    • Jon Davis (History)

      You are only focused on the here and now.

  7. Andrew Locke (History)

    No, Jon, I am cognizant of the past, primarily focused on the present, and keenly interested in what the future may hold. I feel that developing and deploying new weapons systems that potentially add instability to an already unstable deterrence regime is utter madness. In your post to ACW made on 25 Feb 2015, you say that “I believe Prompt Global Strike will be most effective against non-nuclear states where we want to destroy a target currently assigned to a nuclear warhead”. You seem to be unaware of the dangerous uncertainty that the development of an alternative military use of ICBMs, utilizing very similar flight profiles to nuclear-armed roles, introduces into how some other nuclear-armed nations may respond to what they may see with their remote early sensing systems. To them, it may very well appear as if the US has initiated a nuclear strike against them or one of their mutual defense partners. The US, remember, has repeatedly, and publicly, declared that it reserves the right to conduct a nuclear first strike against whomever it feels deserving of such action. Say you wanted to conduct a PGS against a very high-value, time critical target located in a non-nuclear state. Would you launch just one missile, or two, or maybe even three to ensure the target is prosecuted with good effect? Remember, we are talking a conventional warhead of relatively limited yield. The MGM-31B Pershing II, as far as I know the most accurate nuclear-tipped ballistic missile that the US ever fielded, had a 100ft/30m CEP, thanks in large part to it’s terminally radar-guided MARV. This was an acceptable CEP for the type of command-decapitation missions planned for the Pershing II when carrying a nuclear warhead. When you substitute a conventional warhead for a nuclear one in even a precision guided missile like the MGM-31B, you end up with, to say the least, a massive reduction in effectiveness. Therefore, the chances of destroying the intended target go down accordingly, necessitating redundant targeting to achieve the desired effect. You see where this is headed; multiple ballistic missiles being launched to achieve the desired goal. Not a good thing when your potential enemy is watching with early-warning satellites, and may not have an independent confirmation of launch means (radar, telemetry) that allows time to pause, absorb and integrate the context of what they are seeing. The warning they perceive via satellite may be all they feel they need to respond. Numerous close calls during the Cold War resulted from erroneous computer and sensor data. They should serve as a lesson to all of us as to what can, almost did, and may still yet happen.

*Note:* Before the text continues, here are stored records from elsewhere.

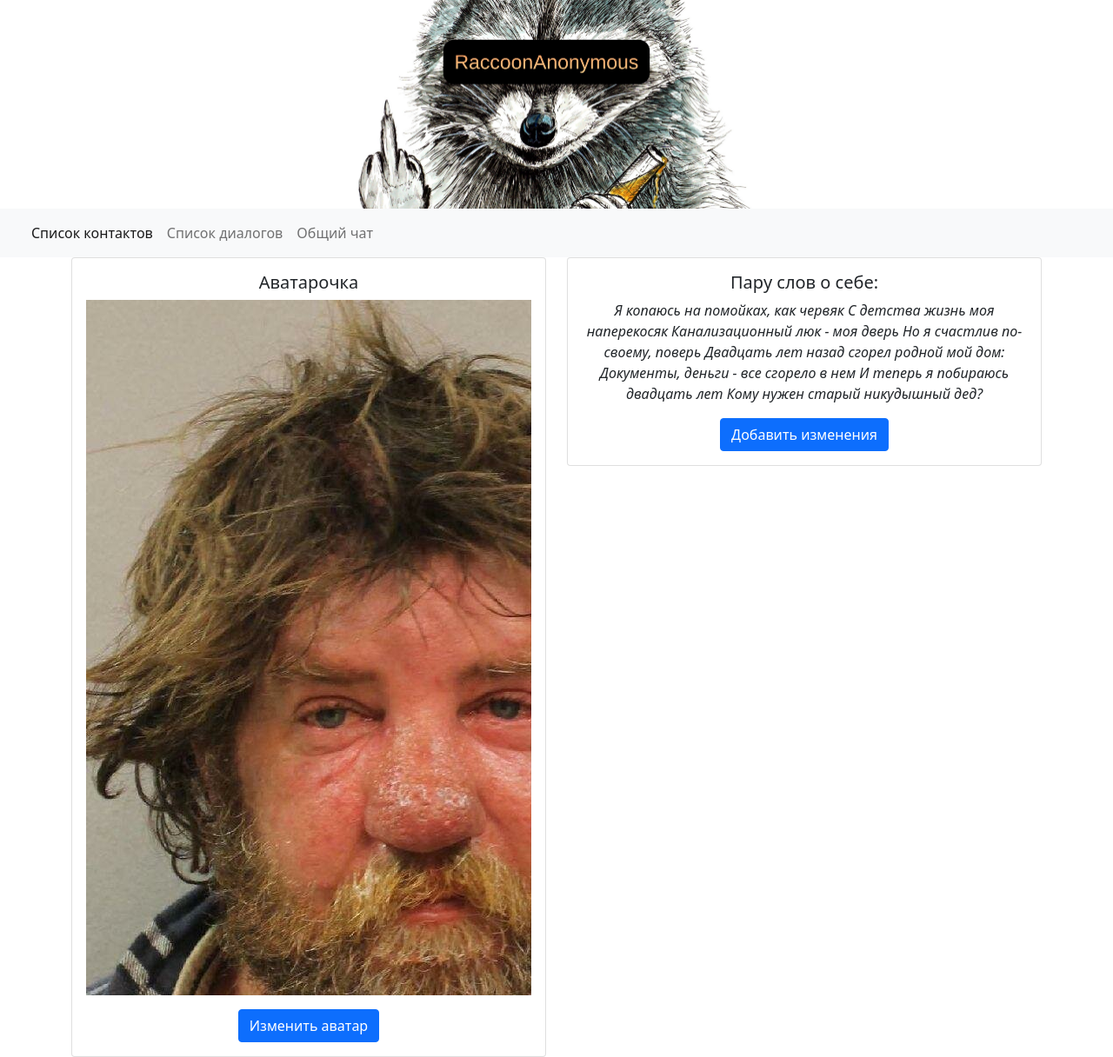
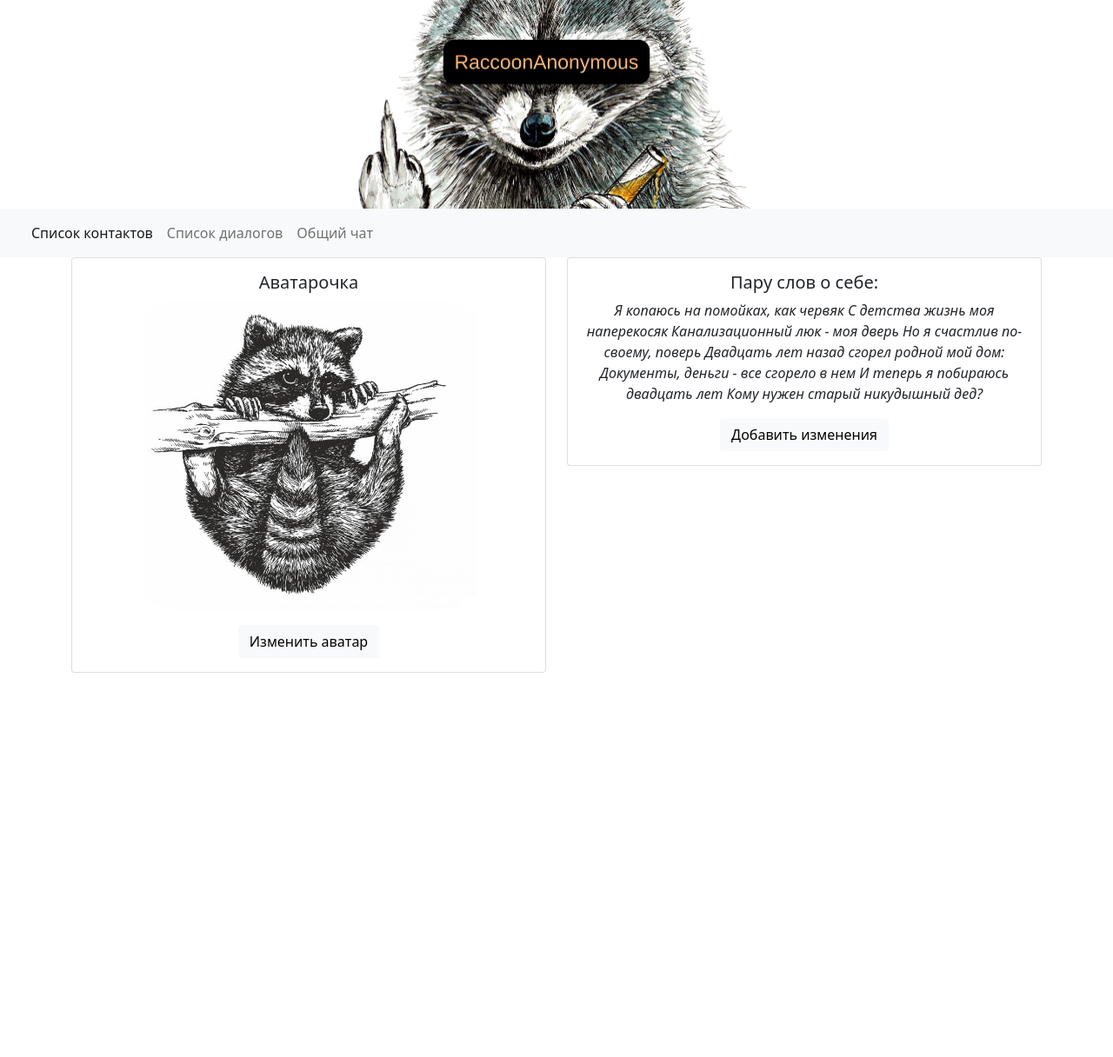
Before and after one commit to Ryize/RaccoonAnonymous, a Flask app: template templates/user_page.html in a window 1280 px wide. Shown: the whole page at 87% size. After the commit the page ends 774 px from the top, so only its background shows below. Run offline with Flask 2, Linux system fonts and the light colour scheme; the template is opened without the code that fills it, so the values that code supplies are empty; some libraries are stand-ins or nearby versions.

Commit message:
add user_page, img

```diff
--- a/static/css/style.css
+++ b/static/css/style.css
@@ -14,7 +14,9 @@ background: linear-gradient(to right, rgba(106, 17, 203, 1), rgba(37, 117, 252,
    height: 30vh;
 }
 
-.ava {
+.img-responsive {
    overflow:hidden;
-   height:800px
+   width: 80%;
+   height: auto;
+   border-radius: 15%;
 }
--- a/templates/user_page.html
+++ b/templates/user_page.html
@@ -22,7 +22,7 @@ User page
     <div class="collapse navbar-collapse" id="navbarNavDropdown">
       <ul class="navbar-nav">
         <li class="nav-item">
-          <a class="nav-link active" aria-current="page" href="#">Список контактов</a>
+          <a class="nav-link active" aria-current="page" href="">Список контактов</a>
         </li>
         <li class="nav-item">
           <a class="nav-link" href="#">Список диалогов</a>
@@ -44,10 +44,10 @@ User page
       <div class="card-body text-center">
         <h5 class="card-title">Аватарочка</h5>
         <div class="ava">
-          <img src="static/img/alkash.jpeg" class="img-responsive"/>
+          <img src="static/img/racoon_standart.jpg" class="img-responsive" alt=”Аватар”/>
         </div>
         <div class="text-center mt-3">
-          <a href="#" class="btn btn-primary">Изменить аватар</a>
+          <a href="#" class="btn btn-light">Изменить аватар</a>
         </div>
       </div>
     </div>
@@ -65,7 +65,7 @@ User page
 Документы, деньги - все сгорело в нем
 И теперь я побираюсь двадцать лет
           Кому нужен старый никудышный дед?</em></p>
-        <a href="#" class="btn btn-primary">Добавить изменения</a>
+        <a href="#" class="btn btn-light">Добавить изменения</a>
       </div>
     </div>
   </div>
@@ -73,5 +73,6 @@ User page
 </div>
 </section>
 
+
 <script src="{{ url_for('static', filename='js/bootstrap.bundle.min.js') }}"></script>
 {% endblock %}
```
Also changed, not shown: static/img/racoon_standart.jpg (added).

    • J_kies (History)

      Brilliantly and insightfully stated – bravo sir.

      Just to add ammunition to your masterful discussion; the Chinese and Russian hypersonic systems are publically asserted to be nuclear armed and the trajectory shaping is expressly to evade US BMD capabilities. In a further context of similarity; the vehicle behind the design for the US CPGS (now CPS) began life as a nuclear MARV research effort, the SNLA SWERV vehicle of the early 1980s.

      So the CPS people can pound sand; absolutely nothing about the trajectory provides distinct separation from nuclear tipped vehicles and CPS is astoundingly easy to misinterpret in use as a nuclear strike that just hasn’t landed yet.